The power supply starts with a bridge rectifier and smoothing capacitor to allow for AC or either polarity DC. This feeds an LM317 adjustable voltage regulator. R1 and R2 set the output voltage to just under 8 volts. D4, a 2.5v voltage reference IC provides a reference for the comparator, a CA3130 BiMos Op-Amp Linear IC which operates well from a single low voltage supply.

There is a voltage divider across the battery output (R12, R13) which feeds to the negative input pin of the Op-Amp. Hysteresis is provided by R3 and R15 which sets the upper and lower limit of the charger.

With the values chosen, the battery begins charging when the battery voltage falls to around 4.2 volts (1.05 volts per cell) and stops when the battery voltage gets to around 5 volts (1.25 volts per cell). R9 limits the charge current when the charger is in use. The output of the Op-Amp drives the LED input of the Solid State Relay which connects and disconnects the charger to the battery.

Can you tell us how you designed and sourced the PCBs?

I used the free Autodesk Eagle 9.6.2 CAD package to draw the circuit and then their built-in AutoRouter to layout the PCB. The free version has limitations on the size of each PCB which was another reason for breaking up the functionality across multiple boards.

Once laid out, I got the boards manufactured in the USA by an outfit that caters for cheap prototype quantities of what they call “bare bones” product (double sided, plated through holes, but no odd shaped boards, cut outs, mounting holes, solder mask or screen printing). Pricing was acceptable, but the freight costs were eye-watering.

Was it easy to put it all together?

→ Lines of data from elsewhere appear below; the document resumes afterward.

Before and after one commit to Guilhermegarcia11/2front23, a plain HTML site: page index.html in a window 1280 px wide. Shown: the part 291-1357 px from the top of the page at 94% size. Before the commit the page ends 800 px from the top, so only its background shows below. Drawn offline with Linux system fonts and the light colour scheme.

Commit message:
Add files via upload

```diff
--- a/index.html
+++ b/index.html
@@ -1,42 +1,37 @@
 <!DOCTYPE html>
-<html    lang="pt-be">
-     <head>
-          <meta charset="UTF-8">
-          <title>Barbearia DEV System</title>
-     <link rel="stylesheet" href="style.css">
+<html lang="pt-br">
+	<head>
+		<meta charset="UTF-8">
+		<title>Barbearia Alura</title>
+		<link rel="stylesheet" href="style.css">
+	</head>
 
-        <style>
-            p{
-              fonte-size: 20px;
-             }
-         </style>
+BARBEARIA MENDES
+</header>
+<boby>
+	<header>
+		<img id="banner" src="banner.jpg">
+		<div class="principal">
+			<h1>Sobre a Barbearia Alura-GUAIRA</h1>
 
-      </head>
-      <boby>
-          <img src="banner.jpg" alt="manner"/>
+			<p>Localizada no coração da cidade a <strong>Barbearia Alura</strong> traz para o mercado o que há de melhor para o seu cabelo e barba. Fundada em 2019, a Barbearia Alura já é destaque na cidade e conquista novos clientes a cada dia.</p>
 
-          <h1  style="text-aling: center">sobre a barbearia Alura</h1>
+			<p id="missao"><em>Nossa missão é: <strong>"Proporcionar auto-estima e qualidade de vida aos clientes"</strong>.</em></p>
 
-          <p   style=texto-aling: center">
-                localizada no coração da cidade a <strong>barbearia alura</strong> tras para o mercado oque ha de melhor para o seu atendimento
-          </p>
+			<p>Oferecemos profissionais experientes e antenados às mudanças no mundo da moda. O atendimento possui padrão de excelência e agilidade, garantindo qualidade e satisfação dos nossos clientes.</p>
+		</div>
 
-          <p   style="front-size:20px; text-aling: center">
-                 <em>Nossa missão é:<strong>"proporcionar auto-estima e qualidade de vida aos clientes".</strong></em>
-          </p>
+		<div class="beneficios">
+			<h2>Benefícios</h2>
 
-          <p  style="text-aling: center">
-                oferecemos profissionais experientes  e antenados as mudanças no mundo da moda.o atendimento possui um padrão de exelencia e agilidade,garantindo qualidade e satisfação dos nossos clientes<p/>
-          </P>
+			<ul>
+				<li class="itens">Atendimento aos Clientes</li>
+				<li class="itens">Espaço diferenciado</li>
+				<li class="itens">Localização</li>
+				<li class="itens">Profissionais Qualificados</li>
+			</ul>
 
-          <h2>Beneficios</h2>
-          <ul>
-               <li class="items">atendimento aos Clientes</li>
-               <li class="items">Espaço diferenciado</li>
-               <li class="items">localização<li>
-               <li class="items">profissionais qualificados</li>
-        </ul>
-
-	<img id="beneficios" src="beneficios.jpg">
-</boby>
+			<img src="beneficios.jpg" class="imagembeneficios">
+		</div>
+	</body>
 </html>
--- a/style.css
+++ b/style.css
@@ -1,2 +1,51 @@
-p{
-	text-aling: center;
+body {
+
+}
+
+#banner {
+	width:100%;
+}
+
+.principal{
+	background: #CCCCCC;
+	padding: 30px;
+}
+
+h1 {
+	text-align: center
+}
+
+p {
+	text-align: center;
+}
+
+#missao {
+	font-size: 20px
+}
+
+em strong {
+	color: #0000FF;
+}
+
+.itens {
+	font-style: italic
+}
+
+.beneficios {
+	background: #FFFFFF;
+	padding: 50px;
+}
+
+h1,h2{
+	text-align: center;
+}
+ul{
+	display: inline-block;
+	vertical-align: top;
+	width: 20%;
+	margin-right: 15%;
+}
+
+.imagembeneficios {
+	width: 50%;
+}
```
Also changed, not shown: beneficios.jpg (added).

The project was treated as a one-off. There was no consideration of ever making another, or aiming towards commercial production. So what you see in the circuit diagrams has all the latest fixes applied that didn’t make it to the original PCB design. In my implementation, there are cuts and hacks and the power supply board has been split out making a board count of 8. All of the external connections on each board employed right angled pin headers, hand soldered to flat cable.

I bought 2 metres of 50 way cable, which was stripped into 3 way cables for connection to each LED pair and 19 way cables between the control board and each of the six display boards. Because the pin headers were pitched at twice the spacing of the cable cores I left a spare core between each of the 10 active conductors to improve the tidiness.

Chris Jared

Retired Hardware & Software Engineer